------ The data ------

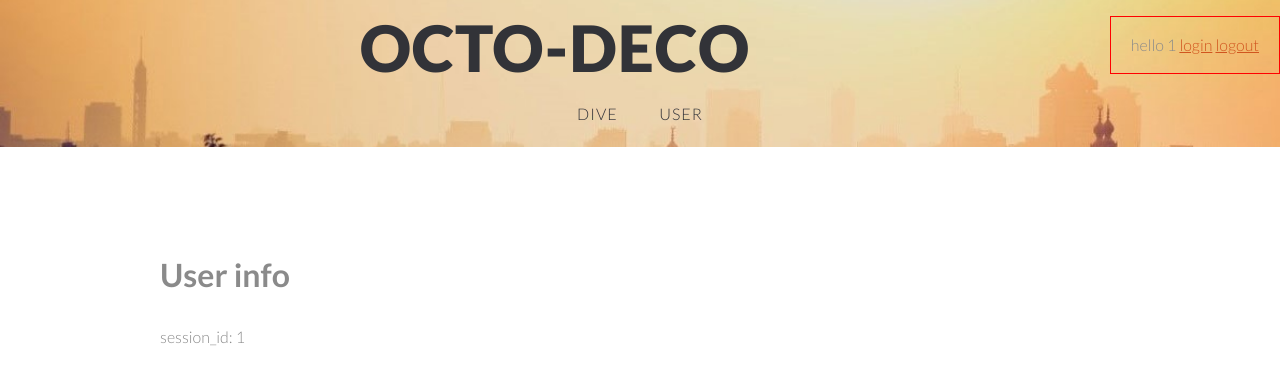
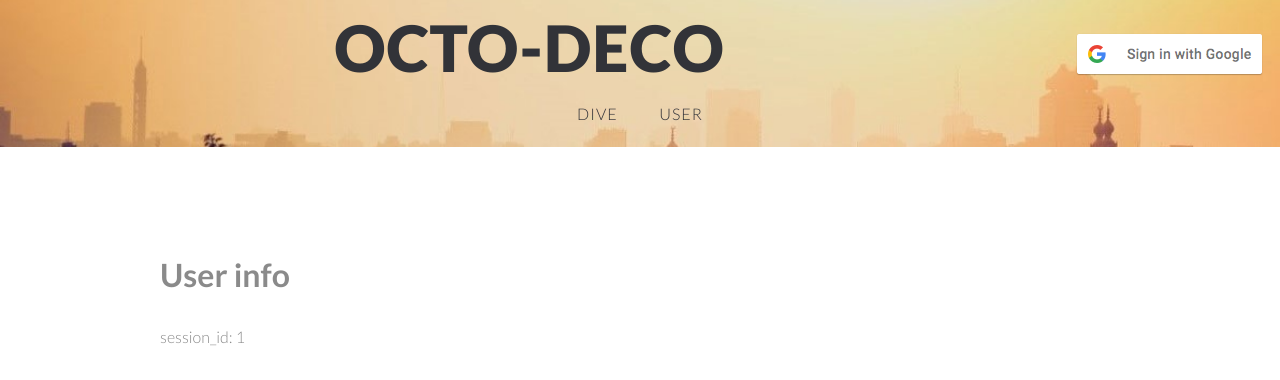
Before and after one commit to danroozemond/octo-deco, a Flask app: page /user/ in a window 1280 px wide. Shown: the top 380 px of the page. Run offline with Flask 2, Linux system fonts and the light colour scheme; the visitor is signed in with stand-in values (Sample User, id 1); data comes from the database, SQL or seed files in the repository; a database or web service that is not in the repository returns one stand-in record (values such as "Sample title"); data that the repository does not hold is empty; parts of the project's set-up code (start-up, migrations or seed data) failed here and were passed over; some libraries are stand-ins or nearby versions.

Commit message:
And now it's also starting to look a bit nicer.

```diff
--- a/octodeco/flaskr/static/css/style-customs.css
+++ b/octodeco/flaskr/static/css/style-customs.css
@@ -117,3 +117,34 @@
 {
     display: inline;
 }
+
+
+/* Login box */
+div.login_info
+{
+    float:right;
+    padding:5px;
+    text-align:center;
+}
+img.profile_pic
+{
+    display: block;
+    width: 50px;
+    -webkit-border-radius: 50%;
+    -moz-border-radius: 50%;
+    -ms-border-radius: 50%;
+    -o-border-radius: 50%;
+    border-radius: 50%;
+}
+img.google_signin
+{
+
+}
+div.login_info a {
+    color:white;
+    font-weight: bold;
+    text-decoration:none;
+}
+div.login_info a:hover {
+    text-decoration:underline;
+}
--- a/octodeco/flaskr/templates/base.html
+++ b/octodeco/flaskr/templates/base.html
@@ -5,8 +5,8 @@
 		<meta http-equiv="content-type" content="text/html; charset=utf-8" />
 		<meta name="description" content="" />
 		<meta name="keywords" content="" />
-		<link href='http://fonts.googleapis.com/css?family=Lato:300,400,700,900' rel='stylesheet' type='text/css'>
-		<script src="http://ajax.googleapis.com/ajax/libs/jquery/1.11.0/jquery.min.js"></script>
+		<link href='https://fonts.googleapis.com/css?family=Lato:300,400,700,900' rel='stylesheet' type='text/css'>
+		<script src="https://ajax.googleapis.com/ajax/libs/jquery/1.11.0/jquery.min.js"></script>
 		<script src="{{ url_for('static', filename='js/skel.min.js') }}"></script>
 		<script src="{{ url_for('static', filename='js/skel-panels.min.js') }}"></script>
 		<script src="{{ url_for('static', filename='js/init.js') }}"></script>
@@ -25,21 +25,15 @@
 				<div class="container" style="width:100%">
 
 					<!-- Login box -->
-					<div id="login_info" style="float:right; padding:20px; border:1px solid red">
-						hello
-						<!--<img src="https://lh3.googleusercontent.com/a-/AOh14GgMXCSiwfUHSwDUxQAt7OOQT-WOFBb3XW3uBlgKow" style="    display: block;
-    margin: 0 auto;
-    height: auto;
-    width: 50px;
-    margin: 0 0 0 -20%;
-    -webkit-border-radius: 50%;
-    -moz-border-radius: 50%;
-    -ms-border-radius: 50%;
-    -o-border-radius: 50%;
-    border-radius: 50%;  ">-->
-						{{ g.user_details['session_id'] }}
-						<a href="{{ g.user_details.login_link }}">login</a>
+					<div class="login_info">
+						{% if g.user_details.is_logged_in() %}
+						<img class="profile_pic" src="{{ g.user_details['google_picture'] }}">
 						<a href="{{ g.user_details.logout_link }}">logout</a>
+						{% else %}
+						<a href="{{ g.user_details.login_link }}">
+							<img class="google_signin" src="{{ url_for('static', filename='images/google_signin.png') }}">
+						</a>
+						{% endif %}
 					</div>
 
 					<!-- Logo -->
--- a/octodeco/flaskr/user.py
+++ b/octodeco/flaskr/user.py
@@ -19,7 +19,7 @@
         return dict.__repr__(self);
 
     def is_logged_in(self):
-        return self['google_sub'] != '';
+        return self['google_sub'] is not None and self['google_sub'] != '';
 
     @property
     def login_link(self):
```
Also changed, not shown: octodeco/flaskr/static/css/style-mobile.css (+6 -3 lines), octodeco/flaskr/static/images/google_signin.png (added).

------

The entries must be repeated exactly. Leave the images out.

* The answer
Before and after one commit to danroozemond/octo-deco, a Flask app: page /user/ in a window 1280 px wide. Shown: the top 380 px of the page. Run offline with Flask 2, Linux system fonts and the light colour scheme; the visitor is signed in with stand-in values (Sample User, id 1); data comes from the database, SQL or seed files in the repository; a database or web service that is not in the repository returns one stand-in record (values such as "Sample title"); data that the repository does not hold is empty; parts of the project's set-up code (start-up, migrations or seed data) failed here and were passed over; some libraries are stand-ins or nearby versions.

Commit message:
And now it's also starting to look a bit nicer.

```diff
--- a/octodeco/flaskr/static/css/style-customs.css
+++ b/octodeco/flaskr/static/css/style-customs.css
@@ -117,3 +117,34 @@
 {
     display: inline;
 }
+
+
+/* Login box */
+div.login_info
+{
+    float:right;
+    padding:5px;
+    text-align:center;
+}
+img.profile_pic
+{
+    display: block;
+    width: 50px;
+    -webkit-border-radius: 50%;
+    -moz-border-radius: 50%;
+    -ms-border-radius: 50%;
+    -o-border-radius: 50%;
+    border-radius: 50%;
+}
+img.google_signin
+{
+
+}
+div.login_info a {
+    color:white;
+    font-weight: bold;
+    text-decoration:none;
+}
+div.login_info a:hover {
+    text-decoration:underline;
+}
--- a/octodeco/flaskr/templates/base.html
+++ b/octodeco/flaskr/templates/base.html
@@ -5,8 +5,8 @@
 		<meta http-equiv="content-type" content="text/html; charset=utf-8" />
 		<meta name="description" content="" />
 		<meta name="keywords" content="" />
-		<link href='http://fonts.googleapis.com/css?family=Lato:300,400,700,900' rel='stylesheet' type='text/css'>
-		<script src="http://ajax.googleapis.com/ajax/libs/jquery/1.11.0/jquery.min.js"></script>
+		<link href='https://fonts.googleapis.com/css?family=Lato:300,400,700,900' rel='stylesheet' type='text/css'>
+		<script src="https://ajax.googleapis.com/ajax/libs/jquery/1.11.0/jquery.min.js"></script>
 		<script src="{{ url_for('static', filename='js/skel.min.js') }}"></script>
 		<script src="{{ url_for('static', filename='js/skel-panels.min.js') }}"></script>
 		<script src="{{ url_for('static', filename='js/init.js') }}"></script>
@@ -25,21 +25,15 @@
 				<div class="container" style="width:100%">
 
 					<!-- Login box -->
-					<div id="login_info" style="float:right; padding:20px; border:1px solid red">
-						hello
-						<!--<img src="https://lh3.googleusercontent.com/a-/AOh14GgMXCSiwfUHSwDUxQAt7OOQT-WOFBb3XW3uBlgKow" style="    display: block;
-    margin: 0 auto;
-    height: auto;
-    width: 50px;
-    margin: 0 0 0 -20%;
-    -webkit-border-radius: 50%;
-    -moz-border-radius: 50%;
-    -ms-border-radius: 50%;
-    -o-border-radius: 50%;
-    border-radius: 50%;  ">-->
-						{{ g.user_details['session_id'] }}
-						<a href="{{ g.user_details.login_link }}">login</a>
+					<div class="login_info">
+						{% if g.user_details.is_logged_in() %}
+						<img class="profile_pic" src="{{ g.user_details['google_picture'] }}">
 						<a href="{{ g.user_details.logout_link }}">logout</a>
+						{% else %}
+						<a href="{{ g.user_details.login_link }}">
+							<img class="google_signin" src="{{ url_for('static', filename='images/google_signin.png') }}">
+						</a>
+						{% endif %}
 					</div>
 
 					<!-- Logo -->
--- a/octodeco/flaskr/user.py
+++ b/octodeco/flaskr/user.py
@@ -19,7 +19,7 @@
         return dict.__repr__(self);
 
     def is_logged_in(self):
-        return self['google_sub'] != '';
+        return self['google_sub'] is not None and self['google_sub'] != '';
 
     @property
     def login_link(self):
```
Also changed, not shown: octodeco/flaskr/static/css/style-mobile.css (+6 -3 lines), octodeco/flaskr/static/images/google_signin.png (added).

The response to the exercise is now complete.